Compare any two graphics cards:
GeForce GTX 560 vs Radeon HD 6870
IntroThe GeForce GTX 560 uses a 40 nm design. nVidia has set the core frequency at 810 MHz. The GDDR5 memory works at a frequency of 1001 MHz on this particular card. It features 336 SPUs as well as 56 TAUs and 32 Rasterization Operator Units.
Compare those specs to the Radeon HD 6870, which features GPU clock speed of 900 MHz, and 1024 MB of GDDR5 memory running at 1050 MHz through a 256-bit bus. It also is made up of 1120 Stream Processors, 56 TAUs, and 32 Raster Operation Units.
Power Usage and Theoretical Benchmarks
Power Consumption (Max TDP)
The Radeon HD 6870, in theory, should be just a bit faster than the GeForce GTX 560 in general. (explain)
Texel RateThe Radeon HD 6870 is a small bit (approximately 11%) faster with regards to AF than the GeForce GTX 560. (explain)
Pixel RateIf running with a high resolution is important to you, then the Radeon HD 6870 is the winner, but it probably won't make a huge difference. (explain)
Please note that the above 'benchmarks' are all just theoretical - the results were calculated based on the card's specifications, and real-world performance may (and probably will) vary at least a bit.
Please note that the price comparisons are based on search keywords - sometimes it might show cards with very similar names that are not exactly the same as the one chosen in the comparison. We do try to filter out the wrong results as best we can, though.
Memory Bandwidth: Memory bandwidth is the maximum amount of information (in units of MB per second) that can be moved past the external memory interface in a second. It is worked out by multiplying the bus width by its memory clock speed. In the case of DDR RAM, it should be multiplied by 2 once again. If DDR5, multiply by ANOTHER 2x. The higher the bandwidth is, the faster the card will be in general. It especially helps with AA, HDR and higher screen resolutions.
Texel Rate: Texel rate is the maximum texture map elements (texels) that are processed in one second. This number is calculated by multiplying the total texture units by the core clock speed of the chip. The better this number, the better the graphics card will be at handling texture filtering (anisotropic filtering - AF). It is measured in millions of texels applied per second.

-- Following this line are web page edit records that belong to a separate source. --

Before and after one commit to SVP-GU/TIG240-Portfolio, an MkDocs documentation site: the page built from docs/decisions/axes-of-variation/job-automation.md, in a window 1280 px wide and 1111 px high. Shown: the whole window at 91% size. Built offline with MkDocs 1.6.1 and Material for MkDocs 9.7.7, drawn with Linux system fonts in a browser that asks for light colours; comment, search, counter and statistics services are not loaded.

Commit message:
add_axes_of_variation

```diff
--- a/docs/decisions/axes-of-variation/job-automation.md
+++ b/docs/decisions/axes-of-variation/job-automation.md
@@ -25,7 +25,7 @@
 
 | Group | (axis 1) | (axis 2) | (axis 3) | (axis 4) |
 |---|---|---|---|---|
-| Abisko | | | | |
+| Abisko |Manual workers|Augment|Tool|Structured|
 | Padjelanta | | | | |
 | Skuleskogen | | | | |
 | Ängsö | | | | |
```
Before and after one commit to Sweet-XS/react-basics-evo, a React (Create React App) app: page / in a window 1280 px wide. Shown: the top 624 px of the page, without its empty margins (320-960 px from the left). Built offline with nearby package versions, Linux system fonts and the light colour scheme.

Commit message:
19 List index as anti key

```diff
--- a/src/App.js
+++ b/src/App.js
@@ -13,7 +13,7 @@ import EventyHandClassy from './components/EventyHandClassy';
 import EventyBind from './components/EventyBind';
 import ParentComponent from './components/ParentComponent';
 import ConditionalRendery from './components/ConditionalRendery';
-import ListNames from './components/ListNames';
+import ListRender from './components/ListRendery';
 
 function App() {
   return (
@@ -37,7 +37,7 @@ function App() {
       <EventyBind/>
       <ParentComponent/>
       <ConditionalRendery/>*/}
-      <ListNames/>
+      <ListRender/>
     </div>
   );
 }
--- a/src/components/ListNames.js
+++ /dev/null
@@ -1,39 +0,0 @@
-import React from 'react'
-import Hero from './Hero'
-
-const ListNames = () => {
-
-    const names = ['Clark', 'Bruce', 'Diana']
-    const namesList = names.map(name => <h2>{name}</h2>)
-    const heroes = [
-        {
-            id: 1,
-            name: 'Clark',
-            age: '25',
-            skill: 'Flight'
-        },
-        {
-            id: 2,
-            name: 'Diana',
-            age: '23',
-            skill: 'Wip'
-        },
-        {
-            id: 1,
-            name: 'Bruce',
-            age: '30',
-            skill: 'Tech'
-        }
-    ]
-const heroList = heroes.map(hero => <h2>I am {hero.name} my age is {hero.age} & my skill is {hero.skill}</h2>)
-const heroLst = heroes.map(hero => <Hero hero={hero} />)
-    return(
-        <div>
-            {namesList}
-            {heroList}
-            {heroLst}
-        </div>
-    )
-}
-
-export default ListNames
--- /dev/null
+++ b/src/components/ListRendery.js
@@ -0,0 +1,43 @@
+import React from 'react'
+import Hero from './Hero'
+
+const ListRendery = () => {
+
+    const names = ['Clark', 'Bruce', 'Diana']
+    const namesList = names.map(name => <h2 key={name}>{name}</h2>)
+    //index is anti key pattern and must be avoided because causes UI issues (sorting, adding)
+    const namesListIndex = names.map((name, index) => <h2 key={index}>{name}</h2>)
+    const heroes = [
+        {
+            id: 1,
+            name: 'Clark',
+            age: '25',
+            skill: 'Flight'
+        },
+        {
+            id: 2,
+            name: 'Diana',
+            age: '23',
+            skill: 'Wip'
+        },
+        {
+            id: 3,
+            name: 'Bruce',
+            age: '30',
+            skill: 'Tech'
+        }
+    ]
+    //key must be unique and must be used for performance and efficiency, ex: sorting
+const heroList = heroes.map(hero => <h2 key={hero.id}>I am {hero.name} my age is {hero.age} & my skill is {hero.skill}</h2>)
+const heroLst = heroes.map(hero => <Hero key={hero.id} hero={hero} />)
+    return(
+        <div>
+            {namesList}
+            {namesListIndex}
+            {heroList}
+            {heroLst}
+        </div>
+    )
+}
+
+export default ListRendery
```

Pixel Rate: Pixel rate is the maximum amount of pixels that the graphics card can possibly write to its local memory in one second - measured in millions of pixels per second. Pixel rate is calculated by multiplying the amount of colour ROPs by the the core speed of the card. ROPs (Raster Operations Pipelines - aka Render Output Units) are responsible for filling the screen with pixels (the image). The actual pixel output rate is also dependant on many other factors, most notably the memory bandwidth - the lower the memory bandwidth is, the lower the potential to reach the max fill rate.